● Exercise directions:
What lines of the data below hold "bool"? Show them.

● Stored data:
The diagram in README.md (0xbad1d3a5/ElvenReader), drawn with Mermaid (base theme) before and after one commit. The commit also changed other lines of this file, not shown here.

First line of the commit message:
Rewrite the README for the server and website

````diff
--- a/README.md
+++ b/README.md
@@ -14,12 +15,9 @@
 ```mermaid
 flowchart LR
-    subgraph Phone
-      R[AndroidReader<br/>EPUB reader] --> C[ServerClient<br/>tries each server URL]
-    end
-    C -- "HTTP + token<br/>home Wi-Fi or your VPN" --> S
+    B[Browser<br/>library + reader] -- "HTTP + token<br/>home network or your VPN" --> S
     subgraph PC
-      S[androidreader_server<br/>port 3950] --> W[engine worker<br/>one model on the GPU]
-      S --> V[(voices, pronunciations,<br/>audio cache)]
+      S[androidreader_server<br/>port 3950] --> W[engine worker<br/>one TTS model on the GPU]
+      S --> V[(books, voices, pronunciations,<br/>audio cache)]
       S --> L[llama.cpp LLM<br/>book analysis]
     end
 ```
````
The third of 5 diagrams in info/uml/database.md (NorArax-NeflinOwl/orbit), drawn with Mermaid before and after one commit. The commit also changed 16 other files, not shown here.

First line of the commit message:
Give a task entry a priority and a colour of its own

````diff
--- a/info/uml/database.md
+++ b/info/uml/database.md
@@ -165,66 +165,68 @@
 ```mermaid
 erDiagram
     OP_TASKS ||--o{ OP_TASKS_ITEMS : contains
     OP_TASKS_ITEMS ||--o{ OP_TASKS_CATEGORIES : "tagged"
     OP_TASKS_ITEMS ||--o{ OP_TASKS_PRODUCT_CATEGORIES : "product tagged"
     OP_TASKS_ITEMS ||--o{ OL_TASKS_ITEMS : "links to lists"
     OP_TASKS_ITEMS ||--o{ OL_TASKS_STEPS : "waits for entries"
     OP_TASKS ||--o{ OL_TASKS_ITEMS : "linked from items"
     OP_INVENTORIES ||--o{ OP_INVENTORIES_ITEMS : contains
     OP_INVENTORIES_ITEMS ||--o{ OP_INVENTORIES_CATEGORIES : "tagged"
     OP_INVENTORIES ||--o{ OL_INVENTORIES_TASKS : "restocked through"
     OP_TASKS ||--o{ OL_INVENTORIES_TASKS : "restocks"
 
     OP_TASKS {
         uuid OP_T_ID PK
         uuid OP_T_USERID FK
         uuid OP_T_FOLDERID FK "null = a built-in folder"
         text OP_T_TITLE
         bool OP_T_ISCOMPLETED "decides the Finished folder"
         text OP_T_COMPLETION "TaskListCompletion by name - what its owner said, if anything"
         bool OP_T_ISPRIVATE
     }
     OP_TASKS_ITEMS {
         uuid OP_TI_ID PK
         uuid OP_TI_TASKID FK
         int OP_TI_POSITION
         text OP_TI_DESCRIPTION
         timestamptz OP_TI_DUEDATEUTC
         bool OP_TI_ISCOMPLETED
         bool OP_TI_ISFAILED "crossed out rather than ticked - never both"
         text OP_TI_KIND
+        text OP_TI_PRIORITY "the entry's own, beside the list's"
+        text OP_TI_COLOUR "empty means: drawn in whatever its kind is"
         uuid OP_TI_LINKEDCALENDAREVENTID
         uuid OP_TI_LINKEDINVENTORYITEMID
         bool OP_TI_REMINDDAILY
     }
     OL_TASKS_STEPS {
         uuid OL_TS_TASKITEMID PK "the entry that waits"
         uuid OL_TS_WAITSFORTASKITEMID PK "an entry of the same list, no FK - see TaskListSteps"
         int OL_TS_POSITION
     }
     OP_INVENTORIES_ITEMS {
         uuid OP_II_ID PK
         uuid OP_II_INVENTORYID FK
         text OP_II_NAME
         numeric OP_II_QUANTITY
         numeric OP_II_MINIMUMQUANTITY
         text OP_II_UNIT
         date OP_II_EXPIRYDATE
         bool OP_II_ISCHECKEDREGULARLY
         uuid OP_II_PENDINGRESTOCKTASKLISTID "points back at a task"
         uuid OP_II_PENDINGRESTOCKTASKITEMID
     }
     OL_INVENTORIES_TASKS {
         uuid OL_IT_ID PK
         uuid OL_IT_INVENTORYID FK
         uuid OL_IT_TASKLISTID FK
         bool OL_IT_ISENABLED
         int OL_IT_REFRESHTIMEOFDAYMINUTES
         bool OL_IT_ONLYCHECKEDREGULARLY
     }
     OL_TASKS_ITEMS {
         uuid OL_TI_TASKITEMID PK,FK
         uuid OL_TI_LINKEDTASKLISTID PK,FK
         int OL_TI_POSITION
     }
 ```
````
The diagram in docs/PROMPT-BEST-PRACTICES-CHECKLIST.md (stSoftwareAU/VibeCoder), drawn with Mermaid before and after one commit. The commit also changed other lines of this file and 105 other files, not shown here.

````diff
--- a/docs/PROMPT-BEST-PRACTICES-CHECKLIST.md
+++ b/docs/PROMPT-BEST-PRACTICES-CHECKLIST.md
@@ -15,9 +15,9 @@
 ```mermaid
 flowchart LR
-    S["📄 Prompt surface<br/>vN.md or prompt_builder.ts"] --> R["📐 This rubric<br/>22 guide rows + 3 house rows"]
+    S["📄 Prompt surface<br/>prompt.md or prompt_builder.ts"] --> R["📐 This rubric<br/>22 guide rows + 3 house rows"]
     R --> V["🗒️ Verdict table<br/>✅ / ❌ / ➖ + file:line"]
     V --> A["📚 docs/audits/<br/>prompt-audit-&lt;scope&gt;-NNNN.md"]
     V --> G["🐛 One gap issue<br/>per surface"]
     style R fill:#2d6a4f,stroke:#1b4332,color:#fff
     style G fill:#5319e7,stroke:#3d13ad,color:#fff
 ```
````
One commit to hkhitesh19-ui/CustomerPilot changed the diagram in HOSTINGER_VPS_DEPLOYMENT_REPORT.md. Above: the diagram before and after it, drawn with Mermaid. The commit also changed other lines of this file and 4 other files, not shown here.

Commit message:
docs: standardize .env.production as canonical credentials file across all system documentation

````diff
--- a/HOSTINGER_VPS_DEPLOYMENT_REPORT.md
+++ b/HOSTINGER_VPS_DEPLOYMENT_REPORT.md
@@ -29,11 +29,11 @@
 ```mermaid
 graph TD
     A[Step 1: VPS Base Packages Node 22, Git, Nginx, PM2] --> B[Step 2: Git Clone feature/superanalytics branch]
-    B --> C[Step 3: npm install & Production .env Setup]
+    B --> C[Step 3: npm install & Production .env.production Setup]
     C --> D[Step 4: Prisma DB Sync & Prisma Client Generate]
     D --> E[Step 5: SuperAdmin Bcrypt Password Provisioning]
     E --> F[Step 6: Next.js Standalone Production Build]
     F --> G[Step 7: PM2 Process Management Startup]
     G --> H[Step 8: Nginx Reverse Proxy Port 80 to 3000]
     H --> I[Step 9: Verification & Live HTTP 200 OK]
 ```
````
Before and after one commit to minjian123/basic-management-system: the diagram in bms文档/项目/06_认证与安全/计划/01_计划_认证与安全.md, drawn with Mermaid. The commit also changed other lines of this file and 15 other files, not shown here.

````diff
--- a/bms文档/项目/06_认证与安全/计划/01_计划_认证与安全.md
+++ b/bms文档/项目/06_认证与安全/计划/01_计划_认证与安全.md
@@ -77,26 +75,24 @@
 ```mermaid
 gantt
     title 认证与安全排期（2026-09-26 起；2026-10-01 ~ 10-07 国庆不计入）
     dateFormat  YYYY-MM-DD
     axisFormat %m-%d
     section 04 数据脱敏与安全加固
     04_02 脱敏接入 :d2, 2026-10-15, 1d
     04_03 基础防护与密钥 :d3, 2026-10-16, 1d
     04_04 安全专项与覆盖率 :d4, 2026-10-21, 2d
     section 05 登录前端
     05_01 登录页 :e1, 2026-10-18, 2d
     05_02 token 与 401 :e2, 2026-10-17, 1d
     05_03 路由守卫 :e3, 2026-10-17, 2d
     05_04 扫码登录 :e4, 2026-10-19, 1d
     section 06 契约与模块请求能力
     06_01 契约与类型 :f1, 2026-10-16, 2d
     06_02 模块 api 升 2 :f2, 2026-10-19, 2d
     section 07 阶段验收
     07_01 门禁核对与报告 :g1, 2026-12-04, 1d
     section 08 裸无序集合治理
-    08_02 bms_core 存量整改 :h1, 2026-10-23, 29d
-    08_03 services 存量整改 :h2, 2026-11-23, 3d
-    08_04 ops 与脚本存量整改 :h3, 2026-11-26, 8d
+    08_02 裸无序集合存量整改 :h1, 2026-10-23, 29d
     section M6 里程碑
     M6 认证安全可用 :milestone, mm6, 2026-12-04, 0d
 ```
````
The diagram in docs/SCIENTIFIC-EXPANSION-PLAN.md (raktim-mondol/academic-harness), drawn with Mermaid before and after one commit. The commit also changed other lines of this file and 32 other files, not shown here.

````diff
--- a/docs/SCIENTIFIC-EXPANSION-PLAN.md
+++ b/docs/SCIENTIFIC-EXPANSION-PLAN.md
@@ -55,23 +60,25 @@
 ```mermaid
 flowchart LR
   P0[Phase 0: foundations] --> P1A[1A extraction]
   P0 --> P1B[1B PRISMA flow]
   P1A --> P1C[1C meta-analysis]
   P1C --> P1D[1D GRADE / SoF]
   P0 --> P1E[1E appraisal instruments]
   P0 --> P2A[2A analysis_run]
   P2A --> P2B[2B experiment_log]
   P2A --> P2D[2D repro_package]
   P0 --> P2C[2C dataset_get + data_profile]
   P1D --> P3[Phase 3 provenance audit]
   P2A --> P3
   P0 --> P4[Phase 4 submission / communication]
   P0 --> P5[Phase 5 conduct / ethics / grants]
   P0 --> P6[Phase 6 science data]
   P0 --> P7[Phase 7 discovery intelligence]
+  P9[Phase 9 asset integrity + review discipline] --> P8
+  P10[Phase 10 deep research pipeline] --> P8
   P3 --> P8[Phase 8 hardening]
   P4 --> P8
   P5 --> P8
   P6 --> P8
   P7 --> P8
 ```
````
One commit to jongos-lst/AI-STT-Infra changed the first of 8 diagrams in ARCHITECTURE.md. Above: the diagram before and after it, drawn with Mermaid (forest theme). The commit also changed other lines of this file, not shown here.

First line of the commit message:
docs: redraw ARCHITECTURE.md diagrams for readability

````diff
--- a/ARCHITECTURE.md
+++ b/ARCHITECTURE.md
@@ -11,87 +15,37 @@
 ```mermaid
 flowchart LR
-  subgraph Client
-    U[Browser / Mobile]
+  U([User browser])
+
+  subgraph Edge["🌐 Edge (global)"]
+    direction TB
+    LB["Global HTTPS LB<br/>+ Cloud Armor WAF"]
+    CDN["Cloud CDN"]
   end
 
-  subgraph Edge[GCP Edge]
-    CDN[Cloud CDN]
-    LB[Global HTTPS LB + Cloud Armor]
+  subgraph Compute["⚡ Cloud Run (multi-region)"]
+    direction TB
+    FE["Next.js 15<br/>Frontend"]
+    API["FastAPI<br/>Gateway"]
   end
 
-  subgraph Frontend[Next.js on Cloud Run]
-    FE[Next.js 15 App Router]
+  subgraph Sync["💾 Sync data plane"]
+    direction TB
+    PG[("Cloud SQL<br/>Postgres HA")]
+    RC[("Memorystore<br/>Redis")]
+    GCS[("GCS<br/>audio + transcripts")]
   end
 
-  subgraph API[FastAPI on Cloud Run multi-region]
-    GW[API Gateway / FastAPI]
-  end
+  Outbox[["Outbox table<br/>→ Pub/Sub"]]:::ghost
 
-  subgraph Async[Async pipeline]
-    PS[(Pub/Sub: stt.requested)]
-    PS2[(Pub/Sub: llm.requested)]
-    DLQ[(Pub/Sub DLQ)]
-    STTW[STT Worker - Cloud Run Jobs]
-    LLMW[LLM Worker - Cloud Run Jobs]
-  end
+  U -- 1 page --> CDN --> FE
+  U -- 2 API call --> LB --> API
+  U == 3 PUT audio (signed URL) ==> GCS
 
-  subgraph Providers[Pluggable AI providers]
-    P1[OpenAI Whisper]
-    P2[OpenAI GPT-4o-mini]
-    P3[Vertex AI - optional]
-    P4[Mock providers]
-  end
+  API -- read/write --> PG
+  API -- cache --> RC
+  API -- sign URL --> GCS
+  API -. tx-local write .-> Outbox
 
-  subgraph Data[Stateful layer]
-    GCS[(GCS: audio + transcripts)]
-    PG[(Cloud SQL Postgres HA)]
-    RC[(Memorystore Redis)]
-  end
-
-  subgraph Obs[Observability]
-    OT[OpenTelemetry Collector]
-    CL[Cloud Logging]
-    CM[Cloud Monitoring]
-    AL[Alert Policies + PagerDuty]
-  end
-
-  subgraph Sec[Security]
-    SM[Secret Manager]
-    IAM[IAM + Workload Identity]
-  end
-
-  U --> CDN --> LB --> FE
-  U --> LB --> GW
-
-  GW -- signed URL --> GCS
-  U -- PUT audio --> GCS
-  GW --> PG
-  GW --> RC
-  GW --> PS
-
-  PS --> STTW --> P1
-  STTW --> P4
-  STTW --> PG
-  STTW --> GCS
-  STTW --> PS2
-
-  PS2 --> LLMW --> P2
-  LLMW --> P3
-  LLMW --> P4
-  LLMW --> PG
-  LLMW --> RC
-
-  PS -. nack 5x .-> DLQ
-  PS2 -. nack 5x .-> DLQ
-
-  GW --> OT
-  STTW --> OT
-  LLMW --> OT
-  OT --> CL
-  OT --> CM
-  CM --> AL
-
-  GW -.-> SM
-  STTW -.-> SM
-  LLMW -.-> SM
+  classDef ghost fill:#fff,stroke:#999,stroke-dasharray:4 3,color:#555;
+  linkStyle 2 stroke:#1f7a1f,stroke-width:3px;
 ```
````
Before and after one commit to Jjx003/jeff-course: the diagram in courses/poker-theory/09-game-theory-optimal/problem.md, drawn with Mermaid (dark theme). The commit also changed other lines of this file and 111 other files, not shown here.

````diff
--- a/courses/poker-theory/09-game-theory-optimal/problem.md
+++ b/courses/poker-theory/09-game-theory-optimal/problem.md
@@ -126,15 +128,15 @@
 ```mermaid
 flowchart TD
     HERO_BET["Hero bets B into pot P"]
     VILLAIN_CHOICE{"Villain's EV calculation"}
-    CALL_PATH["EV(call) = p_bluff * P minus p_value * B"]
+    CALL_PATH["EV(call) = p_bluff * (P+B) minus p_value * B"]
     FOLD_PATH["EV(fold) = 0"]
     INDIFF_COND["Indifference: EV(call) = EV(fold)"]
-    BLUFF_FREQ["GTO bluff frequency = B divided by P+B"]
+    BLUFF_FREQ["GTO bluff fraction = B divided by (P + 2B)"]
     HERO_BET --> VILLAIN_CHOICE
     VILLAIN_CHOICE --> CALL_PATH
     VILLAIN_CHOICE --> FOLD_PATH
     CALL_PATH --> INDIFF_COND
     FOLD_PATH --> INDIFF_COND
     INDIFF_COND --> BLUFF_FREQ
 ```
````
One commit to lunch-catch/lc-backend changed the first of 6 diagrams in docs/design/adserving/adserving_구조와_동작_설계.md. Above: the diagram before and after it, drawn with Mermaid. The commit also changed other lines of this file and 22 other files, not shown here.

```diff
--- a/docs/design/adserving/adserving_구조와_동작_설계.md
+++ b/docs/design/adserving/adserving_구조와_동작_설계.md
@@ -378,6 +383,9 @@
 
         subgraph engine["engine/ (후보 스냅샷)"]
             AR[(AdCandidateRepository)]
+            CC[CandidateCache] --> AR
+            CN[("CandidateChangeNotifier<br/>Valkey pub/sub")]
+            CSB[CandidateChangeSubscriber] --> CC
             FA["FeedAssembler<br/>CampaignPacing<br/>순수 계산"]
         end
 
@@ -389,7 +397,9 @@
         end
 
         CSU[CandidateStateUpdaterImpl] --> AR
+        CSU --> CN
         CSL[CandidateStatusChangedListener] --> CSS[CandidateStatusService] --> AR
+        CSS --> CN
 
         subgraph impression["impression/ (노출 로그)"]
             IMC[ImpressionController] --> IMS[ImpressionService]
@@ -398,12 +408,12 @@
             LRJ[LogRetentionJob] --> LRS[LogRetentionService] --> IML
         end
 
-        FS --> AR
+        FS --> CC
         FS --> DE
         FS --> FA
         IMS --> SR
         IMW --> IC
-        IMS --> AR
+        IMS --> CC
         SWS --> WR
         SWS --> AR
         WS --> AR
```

● Output for this exercise:
         bool OP_T_ISCOMPLETED "decides the Finished folder"
         bool OP_T_ISPRIVATE
         bool OP_TI_ISCOMPLETED
         bool OP_TI_ISFAILED "crossed out rather than ticked - never both"
         bool OP_TI_REMINDDAILY
         bool OP_II_ISCHECKEDREGULARLY
         bool OL_IT_ISENABLED
         bool OL_IT_ONLYCHECKEDREGULARLY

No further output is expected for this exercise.